Ryan Tenny, a public information officer for the Connecticut Airport Authority, said the aircraft reported an issue with its landing gear around 1:12 p.m.
As they approached the ground, Jake Gentile, a flight instructor, “feathered” the aircraft’s twin propellers, cutting power from the engines. The two have been flying together since 2012.
“Jake was a complete pro and a huge boon to us getting down safely,” Scott Gentile later wrote in a Facebook post.
The plane came down on runway 24, according to Tenny. As the plane was “skating down the runway,” Scott Gentile said, it felt solid as a rock.
He said the safe landing was a testament to its designer, Ted Smith, who he said also designed aircraft during the Second World War.
“It’s not something you find in the book,” he added.
Emergency personnel were dispatched and were standing by when the aircraft landed on runway 24, Tenny said.
“The aircraft landed at Bradley Airport, gear up, at approximately 1:35 p.m.,” he said.
No one was injured.
Immediately after the aircraft landed, the two were surrounded by first responders.
“I feel both unworthy and grateful for the incredible professionalism from our first responders,” he later wrote in a Facebook post on the Facebook page for his company, A2A Simulations.
The Simsbury-based company models aircraft for flight simulators used in training— Gentile said the company’s clients include members of the military.
The Aerostar he and his son were flying was intended to be modeled in Microsoft Flight Simulator 2020, released earlier this year.
The aircraft has what Gentile described as a cult following, renowned as the fastest piston twin-engine plane in general aviation.
“Everyone’s dying for this airplane,” in the game, he said, adding that the company still intends to model it— event if it means borrowing one from someone else to fly.
The emergency landing caused a JetBlue flight inbound to Bradley from Florida to divert to Providence before heading back to Bradley, Tenny, the airport spokesman, said.
The emergency landing closed one of the airport’s two runways, but the airport remains open, Tenny said.
Gentile said he hopes to repair the Aerostar, but is unsure if that will be feasible under the aircraft’s insurance.

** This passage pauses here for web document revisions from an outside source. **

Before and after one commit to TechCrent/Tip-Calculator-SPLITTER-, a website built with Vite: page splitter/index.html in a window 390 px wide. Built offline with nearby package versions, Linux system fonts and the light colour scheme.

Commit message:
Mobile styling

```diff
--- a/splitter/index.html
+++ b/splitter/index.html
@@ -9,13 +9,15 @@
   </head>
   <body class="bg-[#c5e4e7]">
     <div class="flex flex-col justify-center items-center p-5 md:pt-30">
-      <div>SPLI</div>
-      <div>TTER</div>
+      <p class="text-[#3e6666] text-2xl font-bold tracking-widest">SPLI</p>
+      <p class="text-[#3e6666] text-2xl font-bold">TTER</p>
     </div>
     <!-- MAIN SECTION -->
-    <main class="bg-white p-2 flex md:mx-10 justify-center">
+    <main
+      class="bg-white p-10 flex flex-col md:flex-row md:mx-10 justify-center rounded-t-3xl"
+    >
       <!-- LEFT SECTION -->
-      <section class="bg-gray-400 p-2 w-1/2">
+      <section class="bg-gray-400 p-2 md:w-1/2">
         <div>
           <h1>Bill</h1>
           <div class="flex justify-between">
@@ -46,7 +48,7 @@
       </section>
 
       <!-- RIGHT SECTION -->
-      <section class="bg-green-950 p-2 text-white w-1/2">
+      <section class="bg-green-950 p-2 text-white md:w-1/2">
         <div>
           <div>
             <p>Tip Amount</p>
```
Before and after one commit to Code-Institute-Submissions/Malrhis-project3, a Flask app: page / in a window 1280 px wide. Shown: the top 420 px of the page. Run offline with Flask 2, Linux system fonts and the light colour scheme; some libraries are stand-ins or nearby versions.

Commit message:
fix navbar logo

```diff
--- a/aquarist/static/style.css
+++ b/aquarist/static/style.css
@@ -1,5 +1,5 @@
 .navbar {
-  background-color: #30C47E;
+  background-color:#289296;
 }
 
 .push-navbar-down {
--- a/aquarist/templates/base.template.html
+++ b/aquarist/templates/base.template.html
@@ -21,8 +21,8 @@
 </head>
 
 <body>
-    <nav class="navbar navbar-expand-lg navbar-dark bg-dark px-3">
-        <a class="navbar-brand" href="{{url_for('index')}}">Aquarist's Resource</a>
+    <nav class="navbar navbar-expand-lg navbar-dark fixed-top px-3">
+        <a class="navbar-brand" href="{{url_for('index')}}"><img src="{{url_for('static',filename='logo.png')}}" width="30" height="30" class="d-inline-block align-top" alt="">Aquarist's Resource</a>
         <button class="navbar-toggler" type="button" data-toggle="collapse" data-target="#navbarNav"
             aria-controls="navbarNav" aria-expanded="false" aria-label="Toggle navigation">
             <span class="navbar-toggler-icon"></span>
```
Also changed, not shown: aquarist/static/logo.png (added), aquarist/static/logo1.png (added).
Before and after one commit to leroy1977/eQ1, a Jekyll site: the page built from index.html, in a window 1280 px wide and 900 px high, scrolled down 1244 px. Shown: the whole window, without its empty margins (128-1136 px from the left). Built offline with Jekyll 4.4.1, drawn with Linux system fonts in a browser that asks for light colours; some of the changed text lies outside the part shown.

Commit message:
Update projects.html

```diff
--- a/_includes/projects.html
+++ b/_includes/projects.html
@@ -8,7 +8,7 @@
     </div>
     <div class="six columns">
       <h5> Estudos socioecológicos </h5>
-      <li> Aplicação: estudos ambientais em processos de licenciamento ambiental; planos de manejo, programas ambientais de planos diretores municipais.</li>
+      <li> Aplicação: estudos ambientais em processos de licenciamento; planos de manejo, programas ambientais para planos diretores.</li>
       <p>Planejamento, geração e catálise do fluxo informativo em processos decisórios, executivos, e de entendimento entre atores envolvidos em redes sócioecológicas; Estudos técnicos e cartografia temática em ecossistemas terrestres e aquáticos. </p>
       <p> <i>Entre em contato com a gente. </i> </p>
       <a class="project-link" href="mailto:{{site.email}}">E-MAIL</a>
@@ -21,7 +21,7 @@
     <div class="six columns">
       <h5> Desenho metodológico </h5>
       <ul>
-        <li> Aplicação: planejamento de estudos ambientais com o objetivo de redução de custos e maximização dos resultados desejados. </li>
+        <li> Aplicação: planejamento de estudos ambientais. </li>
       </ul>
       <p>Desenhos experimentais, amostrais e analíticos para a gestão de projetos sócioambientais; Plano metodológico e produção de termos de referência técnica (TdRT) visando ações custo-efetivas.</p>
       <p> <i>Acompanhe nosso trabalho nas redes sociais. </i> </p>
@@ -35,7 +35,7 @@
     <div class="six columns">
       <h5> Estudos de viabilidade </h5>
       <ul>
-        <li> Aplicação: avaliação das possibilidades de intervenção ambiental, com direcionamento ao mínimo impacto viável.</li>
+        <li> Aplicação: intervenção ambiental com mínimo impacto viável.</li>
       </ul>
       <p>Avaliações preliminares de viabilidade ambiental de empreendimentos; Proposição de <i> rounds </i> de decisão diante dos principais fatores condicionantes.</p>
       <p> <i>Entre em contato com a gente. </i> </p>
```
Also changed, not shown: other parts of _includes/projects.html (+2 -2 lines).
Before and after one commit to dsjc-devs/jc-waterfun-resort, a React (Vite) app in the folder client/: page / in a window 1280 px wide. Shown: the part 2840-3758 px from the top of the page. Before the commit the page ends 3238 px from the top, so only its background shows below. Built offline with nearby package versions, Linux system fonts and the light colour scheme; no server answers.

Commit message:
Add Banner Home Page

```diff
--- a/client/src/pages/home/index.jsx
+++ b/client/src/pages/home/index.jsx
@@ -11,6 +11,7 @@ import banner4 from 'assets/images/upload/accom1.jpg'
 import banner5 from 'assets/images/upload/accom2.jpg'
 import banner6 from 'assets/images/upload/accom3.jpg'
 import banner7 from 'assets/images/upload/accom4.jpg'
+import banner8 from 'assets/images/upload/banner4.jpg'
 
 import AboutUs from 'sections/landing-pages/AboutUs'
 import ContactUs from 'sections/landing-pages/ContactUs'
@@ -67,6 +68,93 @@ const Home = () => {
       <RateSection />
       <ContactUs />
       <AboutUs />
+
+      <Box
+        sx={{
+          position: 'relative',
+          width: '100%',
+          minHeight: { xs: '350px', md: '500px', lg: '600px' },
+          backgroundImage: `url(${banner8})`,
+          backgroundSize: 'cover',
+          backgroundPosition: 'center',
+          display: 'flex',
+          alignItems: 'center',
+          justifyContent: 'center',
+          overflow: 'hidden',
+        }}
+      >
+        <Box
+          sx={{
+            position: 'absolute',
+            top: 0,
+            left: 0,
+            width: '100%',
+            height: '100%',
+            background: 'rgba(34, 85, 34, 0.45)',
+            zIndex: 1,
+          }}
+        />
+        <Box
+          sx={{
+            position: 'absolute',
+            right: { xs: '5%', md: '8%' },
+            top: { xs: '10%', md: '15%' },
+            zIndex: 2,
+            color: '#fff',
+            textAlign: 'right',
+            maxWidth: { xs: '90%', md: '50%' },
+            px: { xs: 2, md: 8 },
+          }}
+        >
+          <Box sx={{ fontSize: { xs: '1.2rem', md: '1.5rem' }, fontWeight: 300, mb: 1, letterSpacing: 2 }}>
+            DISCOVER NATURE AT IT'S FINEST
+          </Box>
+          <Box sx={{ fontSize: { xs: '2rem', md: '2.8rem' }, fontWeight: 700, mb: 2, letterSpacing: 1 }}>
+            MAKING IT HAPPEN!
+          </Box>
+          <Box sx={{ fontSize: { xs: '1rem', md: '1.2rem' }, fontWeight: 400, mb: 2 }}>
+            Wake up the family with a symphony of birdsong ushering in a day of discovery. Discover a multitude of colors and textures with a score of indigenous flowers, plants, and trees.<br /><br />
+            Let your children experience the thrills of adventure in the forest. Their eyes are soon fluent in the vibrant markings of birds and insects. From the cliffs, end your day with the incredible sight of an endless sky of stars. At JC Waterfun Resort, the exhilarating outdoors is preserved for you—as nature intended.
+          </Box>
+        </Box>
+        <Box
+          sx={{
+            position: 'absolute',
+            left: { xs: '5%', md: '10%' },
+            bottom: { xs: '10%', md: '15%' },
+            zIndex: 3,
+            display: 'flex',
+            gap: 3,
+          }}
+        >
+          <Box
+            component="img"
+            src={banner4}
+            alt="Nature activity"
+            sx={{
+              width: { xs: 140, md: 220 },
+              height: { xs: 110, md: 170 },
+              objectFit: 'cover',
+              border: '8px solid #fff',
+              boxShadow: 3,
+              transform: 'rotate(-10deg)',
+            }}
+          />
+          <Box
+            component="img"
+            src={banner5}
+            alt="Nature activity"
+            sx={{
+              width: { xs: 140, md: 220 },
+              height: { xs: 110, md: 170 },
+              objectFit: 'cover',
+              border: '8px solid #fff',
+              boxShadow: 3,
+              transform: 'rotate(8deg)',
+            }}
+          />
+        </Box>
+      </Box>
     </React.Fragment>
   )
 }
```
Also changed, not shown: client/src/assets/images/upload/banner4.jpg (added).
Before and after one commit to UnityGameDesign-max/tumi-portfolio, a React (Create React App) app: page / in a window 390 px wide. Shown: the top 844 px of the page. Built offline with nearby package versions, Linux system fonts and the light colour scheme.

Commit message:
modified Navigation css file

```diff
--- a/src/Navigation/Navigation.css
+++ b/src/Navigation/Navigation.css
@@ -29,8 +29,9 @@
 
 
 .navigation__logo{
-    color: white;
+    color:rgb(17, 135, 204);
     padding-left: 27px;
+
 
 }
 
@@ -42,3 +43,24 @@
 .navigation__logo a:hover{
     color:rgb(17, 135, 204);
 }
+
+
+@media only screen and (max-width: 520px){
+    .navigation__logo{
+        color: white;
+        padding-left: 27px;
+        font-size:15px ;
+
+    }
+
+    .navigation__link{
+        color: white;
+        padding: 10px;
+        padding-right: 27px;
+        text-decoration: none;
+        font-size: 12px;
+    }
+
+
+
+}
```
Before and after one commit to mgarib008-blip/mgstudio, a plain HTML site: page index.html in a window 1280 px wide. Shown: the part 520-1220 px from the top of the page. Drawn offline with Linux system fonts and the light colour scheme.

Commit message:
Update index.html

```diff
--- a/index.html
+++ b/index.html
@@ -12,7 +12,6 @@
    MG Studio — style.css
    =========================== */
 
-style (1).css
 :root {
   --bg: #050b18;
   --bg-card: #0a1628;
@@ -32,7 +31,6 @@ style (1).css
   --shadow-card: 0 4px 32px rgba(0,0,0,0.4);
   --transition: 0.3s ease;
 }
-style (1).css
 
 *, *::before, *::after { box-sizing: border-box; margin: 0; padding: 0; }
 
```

Both engines will need to be torn down because the propellers struck the ground, he said in the Facebook post.
“I hope to never belly land an aircraft again,” he said.
Staff Writer Tara O’Neill contributed reporting